■ **Provided information**:
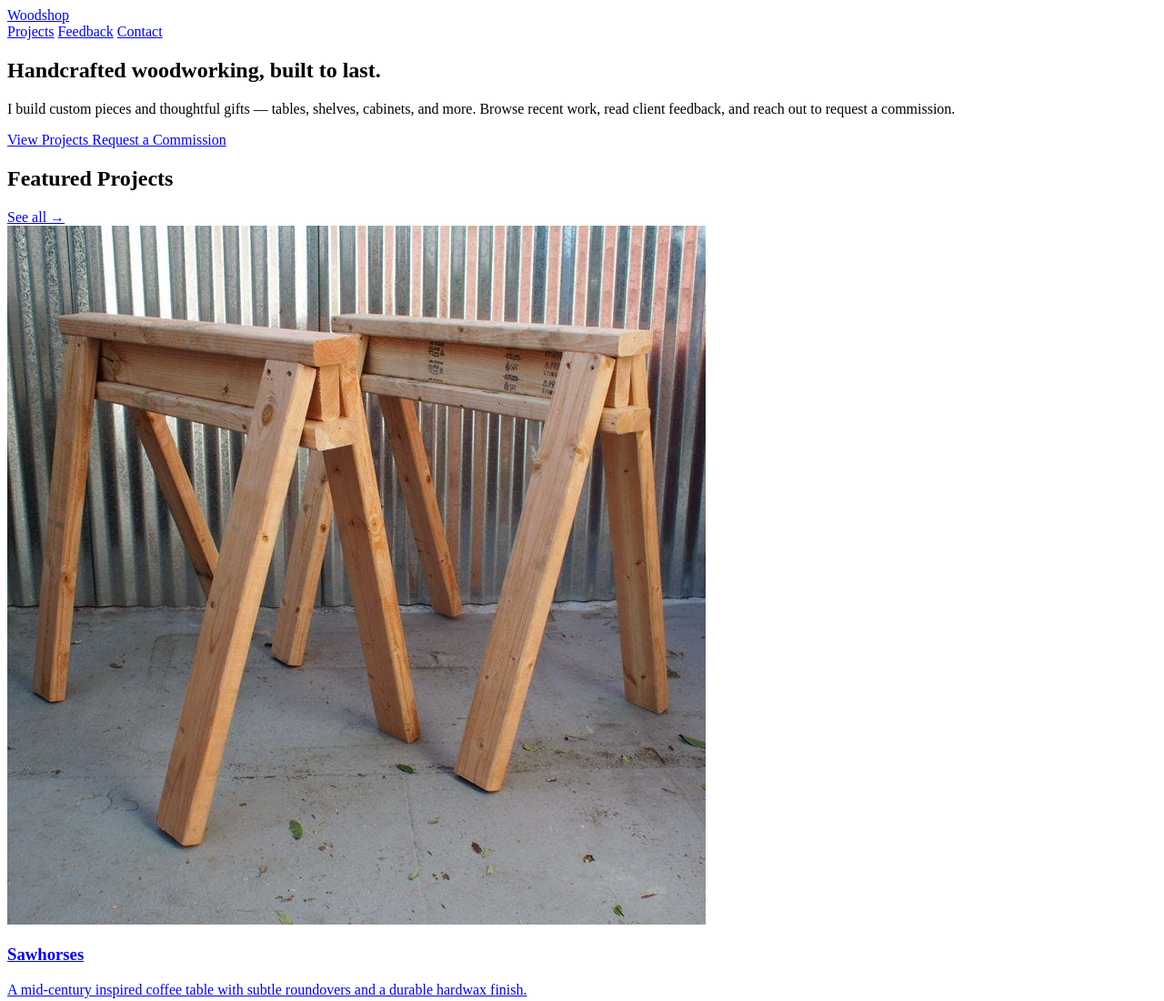
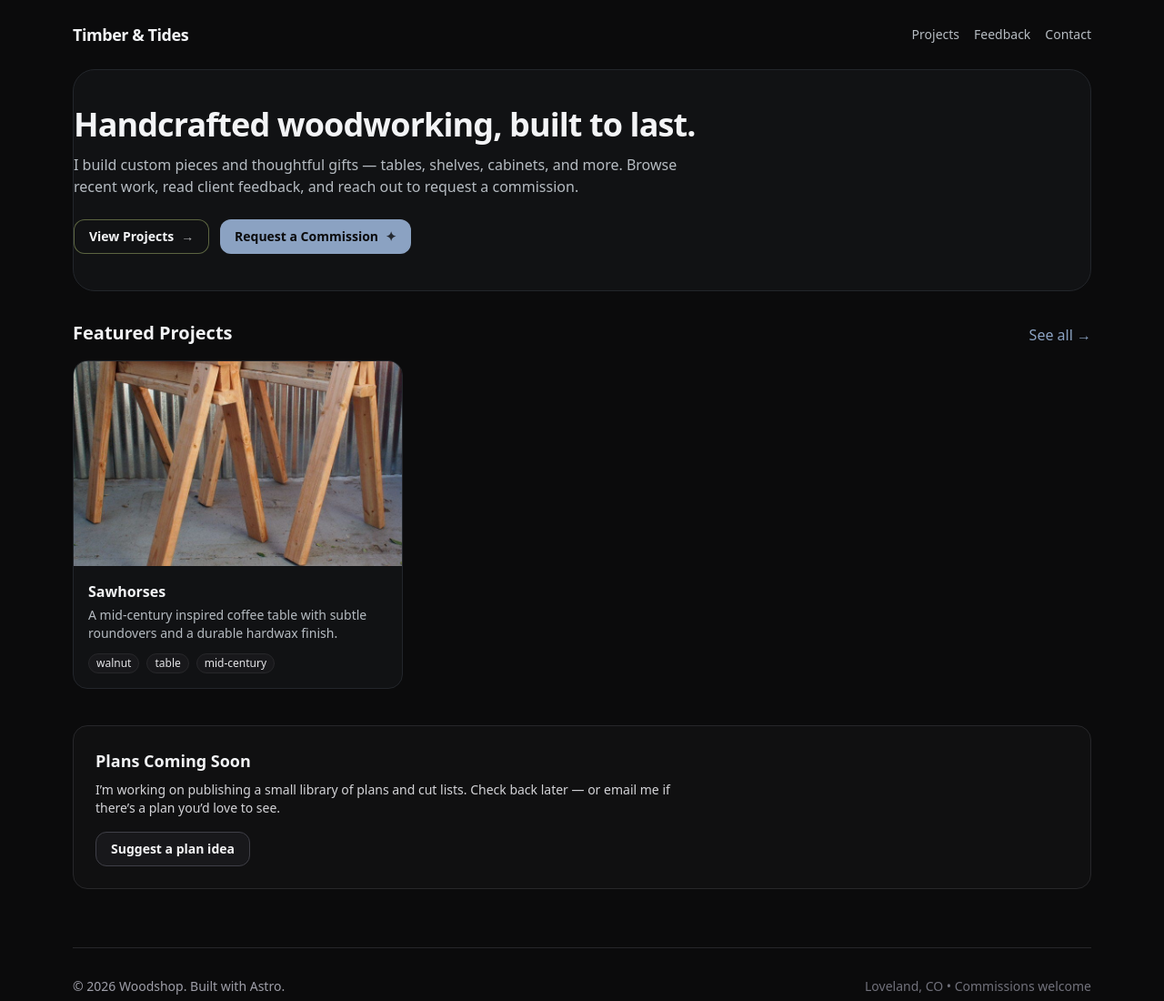
Before and after one commit to schillingjerrid/timber-and-tides-woodcraft-website, an Astro site: page / in a window 1280 px wide. Shown: the top 1100 px of the page at 91% size. Built offline with nearby package versions, Linux system fonts and the light colour scheme; Astro itself is replaced by a stand-in of ours.

Commit message:
Initial theming and layout

```diff
--- a/src/components/Gallery.astro
+++ b/src/components/Gallery.astro
@@ -1,11 +1,18 @@
 ---
-const { images = [], altPrefix = "Project photo" } = Astro.props;
+type Props = {
+  images?: string[];
+  altPrefix?: string;
+};
+
+const props = Astro.props as Props;
+const images: string[] = props.images ?? [];
+const altPrefix: string = props.altPrefix ?? "Project photo";
 ---
 
 {images.length > 0 && (
   <div class="mt-6 grid grid-cols-1 gap-3 sm:grid-cols-2">
-    {images.map((src, i) => (
-      <div class="overflow-hidden rounded-xl border border-zinc-800 bg-zinc-900">
+    {images.map((src: string, i: number) => (
+      <div class="overflow-hidden rounded-xl border border-border bg-surface">
         <img
           src={src}
           alt={`${altPrefix} ${i + 1}`}
--- a/src/components/ProjectCard.astro
+++ b/src/components/ProjectCard.astro
@@ -1,14 +1,27 @@
 ---
 import TagPill from "./TagPill.astro";
 
-const { href, title, excerpt, coverImage, tags = [] } = Astro.props;
+type Props = {
+  href: string;
+  title: string;
+  excerpt?: string;
+  coverImage: string;
+  tags?: string[];
+};
+
+const props = Astro.props as Props;
+const href: string = props.href;
+const title: string = props.title;
+const excerpt: string | undefined = props.excerpt;
+const coverImage: string = props.coverImage;
+const tags: string[] = props.tags ?? [];
 ---
 
 <a
   href={href}
-  class="group overflow-hidden rounded-2xl border border-zinc-800 bg-zinc-900/40 hover:bg-zinc-900 transition"
+  class="group overflow-hidden rounded-2xl border border-border bg-surface hover:bg-surface-2 transition"
 >
-  <div class="aspect-16/10 overflow-hidden bg-zinc-900">
+  <div class="aspect-16/10 overflow-hidden bg-surface">
     <img
       src={coverImage}
       alt={title}
@@ -19,11 +32,14 @@ const { href, title, excerpt, coverImage, tags = [] } = Astro.props;
 
   <div class="p-4">
     <h3 class="text-base font-semibold">{title}</h3>
-    {excerpt && <p class="mt-1 text-sm text-zinc-300">{excerpt}</p>}
 
-    {tags?.length > 0 && (
+    {excerpt && <p class="mt-1 text-sm text-muted">{excerpt}</p>}
+
+    {tags.length > 0 && (
       <div class="mt-3 flex flex-wrap gap-2">
-        {tags.slice(0, 4).map((t) => <TagPill tag={t} />)}
+        {tags.slice(0, 4).map((t: string) => (
+          <TagPill tag={t} />
+        ))}
       </div>
     )}
   </div>
--- a/src/layouts/BaseLayout.astro
+++ b/src/layouts/BaseLayout.astro
@@ -1,4 +1,6 @@
 ---
+import "../styles/theme.css";
+
 const {
   title = "Woodworking Portfolio",
   description = "Handcrafted woodworking projects and commissions.",
@@ -14,21 +16,26 @@ const {
     <title>{title}</title>
 
     <meta name="theme-color" content="#0b0f0e" />
+
+    <!-- <link rel="icon" href="/favicon.ico" /> -->
+    <link rel="icon" type="image/svg+xml" href="/favicon.svg" />
+    <!-- <link rel="apple-touch-icon" href="/apple-touch-icon.png" /> -->
   </head>
 
-  <body class="min-h-screen bg-zinc-950 text-zinc-100">
+  <body class="min-h-screen bg-bg text-fg">
     <div class="mx-auto max-w-6xl px-4">
       <header class="py-6 flex items-center justify-between gap-4">
-        <a href="/" class="font-semibold tracking-tight text-lg">
-          Woodshop
+        <a href="/" class="font-semibold tracking-tight text-lg text-fg">
+          Timber & Tides
         </a>
 
-        <nav class="flex gap-4 text-sm text-zinc-200">
-          <a class="hover:text-white" href="/projects/">Projects</a>
-          <a class="hover:text-white" href="/testimonials/">Feedback</a>
-          <a class="hover:text-white" href="/contact/">Contact</a>
+        <nav class="flex gap-4 text-sm text-muted">
+          <a class="hover:text-fg transition" href="/projects/">Projects</a>
+          <a class="hover:text-fg transition" href="/testimonials/">Feedback</a>
+          <a class="hover:text-fg transition" href="/contact/">Contact</a>
         </nav>
       </header>
+
 
       <main class="pb-16">
         <slot />
--- a/src/pages/index.astro
+++ b/src/pages/index.astro
@@ -14,11 +14,18 @@ const featured = projects
   title="Woodshop — Portfolio"
   description="Handcrafted woodworking projects, client feedback, and commission requests."
 >
-  <section class="py-10">
+  <section class="py-10 rounded-3xl border border-border bg-surface relative overflow-hidden">
+  <div
+    class="absolute inset-0 opacity-30 pointer-events-none"
+    style="background:  radial-gradient(800px circle at 20% 10%, var(--color-deep), transparent 60%),
+                        radial-gradient(700px circle at 80% 30%, var(--color-primary), transparent 55%);"
+  ></div>
+
+  <div class="relative">
     <h1 class="text-3xl sm:text-4xl font-bold tracking-tight">
       Handcrafted woodworking, built to last.
     </h1>
-    <p class="mt-3 max-w-2xl text-zinc-300">
+    <p class="mt-3 max-w-2xl text-muted">
       I build custom pieces and thoughtful gifts — tables, shelves, cabinets, and more.
       Browse recent work, read client feedback, and reach out to request a commission.
     </p>
@@ -26,23 +33,36 @@ const featured = projects
     <div class="mt-6 flex flex-wrap gap-3">
       <a
         href="/projects/"
-        class="rounded-xl bg-white px-4 py-2 text-sm font-semibold text-zinc-950 hover:bg-zinc-200 transition"
+        class="group inline-flex items-center justify-center rounded-xl border border-secondary/60 bg-surface px-4 py-2 text-sm font-semibold text-fg
+                transition will-change-transform
+                hover:bg-surface-2 hover:-translate-y-0.5 hover:shadow-lg hover:shadow-black/30
+                active:translate-y-0
+                focus:outline-none focus-visible:ring-2 focus-visible:ring-secondary/70 focus-visible:ring-offset-2 focus-visible:ring-offset-bg"
       >
         View Projects
+        <span class="ml-2 opacity-70 transition group-hover:opacity-100 group-hover:translate-x-0.5">→</span>
       </a>
+
       <a
         href="/contact/"
-        class="rounded-xl border border-zinc-700 bg-zinc-900 px-4 py-2 text-sm font-semibold text-zinc-100 hover:bg-zinc-800 transition"
+        class="group inline-flex items-center justify-center rounded-xl bg-primary px-4 py-2 text-sm font-semibold text-bg
+                transition will-change-transform
+                hover:-translate-y-0.5 hover:shadow-lg hover:shadow-black/30 hover:brightness-110
+                active:translate-y-0
+                focus:outline-none focus-visible:ring-2 focus-visible:ring-primary/70 focus-visible:ring-offset-2 focus-visible:ring-offset-bg"
       >
         Request a Commission
+        <span class="ml-2 opacity-80 transition group-hover:rotate-6 group-hover:scale-110">✦</span>
       </a>
     </div>
-  </section>
+  </div>
+</section>
+
 
   <section class="mt-8">
     <div class="flex items-end justify-between gap-4">
       <h2 class="text-xl font-semibold">Featured Projects</h2>
-      <a href="/projects/" class="text-sm text-zinc-300 hover:text-white">See all →</a>
+      <a class="text-primary hover:text-fg transition" href="/projects/">See all →</a>
     </div>
 
     {featured.length === 0 ? (
--- /dev/null
+++ b/src/styles/theme.css
@@ -0,0 +1,34 @@
+@import "tailwindcss";
+
+/* Tailwind v4 theme tokens (become usable as bg-*, text-*, border-*) */
+@theme {
+  /* Core dark UI */
+  --color-bg: #0b0b0c;        /* near-black */
+  --color-surface: #111214;   /* cards/nav */
+  --color-surface-2: #16181b; /* hover/raised */
+  --color-border: #23262b;
+
+  /* Text */
+  --color-fg: #f3f4f6;        /* near-white */
+  --color-muted: #b6bcc2;     /* lighter muted text */
+  --color-subtle: #8b8f92;    /* your gray */
+
+  /* Brand accents (your colors) */
+  --color-primary: #8ba2c2;   /* steel blue */
+  --color-secondary: #8e9d60; /* sage */
+  --color-accent: #994a4e;    /* warm redwood */
+  --color-deep: #420810;      /* deep wine */
+
+  /* Optional semantic */
+  --color-link: #8ba2c2;
+}
+
+/* Global base styling */
+:root {
+  color-scheme: dark;
+}
+
+body {
+  background: var(--color-bg);
+  color: var(--color-fg);
+}
```
Also changed, not shown: public/images/projects/project-1/01.jpg (renamed from public/images/projects/project-1/01.JPG), src/content/testimonials/jane-doe.md (renamed from src/content/testimonials/jane-doe.mdx).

■ **Work required**: Scan the data for lines with the word "tracking". Report only how many there are.

■ **Problem solution**: 3